God our Father

For ye received not the spirit of bondage again unto fear; but ye received the spirit of adoption, whereby we cry, “Abba, Father” (Romans 8:15).

For many people, fathers are honored and revered, respected and appreciated for all the love they have shown to their children. Sadly, for many others, fathers are not looked upon so kindly because of abuse, neglect, or abandonment. Some have no real father figure in their lives.

Regardless of how effectively our fathers embraced their responsibilities, most of us understand that the “father figure” in our lives is quite important to our development and well-being. Fathers have a critical role to play in the lives of their children, contrary to what some today say. Studies have shown that the self-image, self-confidence, and behavior of children are strongly influenced by the role their father plays in their lives.

There is a good reason why the “father figure” is a necessary component to our well-being: one of the most prevalent metaphors describing our relationship to God is that of Father and child. Our earthly fathers are the imperfect physical shadow of the perfect spiritual reality present in our Heavenly Father (cf. Hebrews 12:5-11). At best, if our relationship with our earthly father is good, we can see the reflection of our heavenly Father through that relationship. At worst, if our relationship with our earthly father is poor, we can nevertheless establish our heavenly Father as the “father figure” we never had physically.

The worst thing we could do is to project any ill will that we might have toward an earthly father because of his imperfections upon our heavenly Father. For too many, the image of the heavenly Father is an overbearing old man who is only interested in showing us how we have made mistakes and who seeks opportunities to destroy us.

Nothing could be further from the truth.
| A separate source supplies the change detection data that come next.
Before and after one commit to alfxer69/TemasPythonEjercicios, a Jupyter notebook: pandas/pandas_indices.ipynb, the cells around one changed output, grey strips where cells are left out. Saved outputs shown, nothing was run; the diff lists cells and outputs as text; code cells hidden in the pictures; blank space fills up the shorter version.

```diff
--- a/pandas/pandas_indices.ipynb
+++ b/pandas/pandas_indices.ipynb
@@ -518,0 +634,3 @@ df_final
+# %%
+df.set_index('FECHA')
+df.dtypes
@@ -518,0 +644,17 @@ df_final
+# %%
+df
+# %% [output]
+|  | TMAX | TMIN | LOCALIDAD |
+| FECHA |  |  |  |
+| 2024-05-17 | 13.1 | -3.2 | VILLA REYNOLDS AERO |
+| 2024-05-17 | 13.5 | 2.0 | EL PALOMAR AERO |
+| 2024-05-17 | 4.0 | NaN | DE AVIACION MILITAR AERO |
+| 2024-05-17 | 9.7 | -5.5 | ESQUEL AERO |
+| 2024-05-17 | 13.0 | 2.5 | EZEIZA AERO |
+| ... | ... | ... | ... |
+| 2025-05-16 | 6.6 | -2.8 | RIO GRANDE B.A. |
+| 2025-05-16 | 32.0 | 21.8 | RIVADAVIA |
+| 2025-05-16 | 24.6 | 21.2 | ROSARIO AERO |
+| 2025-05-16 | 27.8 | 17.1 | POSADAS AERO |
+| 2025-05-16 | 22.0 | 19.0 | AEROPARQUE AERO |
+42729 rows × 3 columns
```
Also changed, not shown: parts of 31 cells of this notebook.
If our heavenly Father really felt that way, He could easily have just turned His back on His creation, casting everyone into hell for their sin (cf. Romans 6:23)!

Please consider the picture of the father in the parable of the prodigal son (Luke 15:11-32): a father brokenhearted by the willful rebellion of his son, yet willing to humiliate himself by running toward the son as he returns, bestowing again honor and grace on account of his great love toward his child.

This is how Jesus portrays our heavenly Father for us. We have rebelled against Him, and it has broken His heart in many ways (Isaiah 59:1-2). God has paid for the redemption we could never afford to buy through the sacrifice of His Son, and through Him wants to bless us with all things (Romans 8:31-32). He wants to save us because He loves us– He does not want any of us to perish (John 3:16, 1 Timothy 2:4, 2 Peter 3:8)!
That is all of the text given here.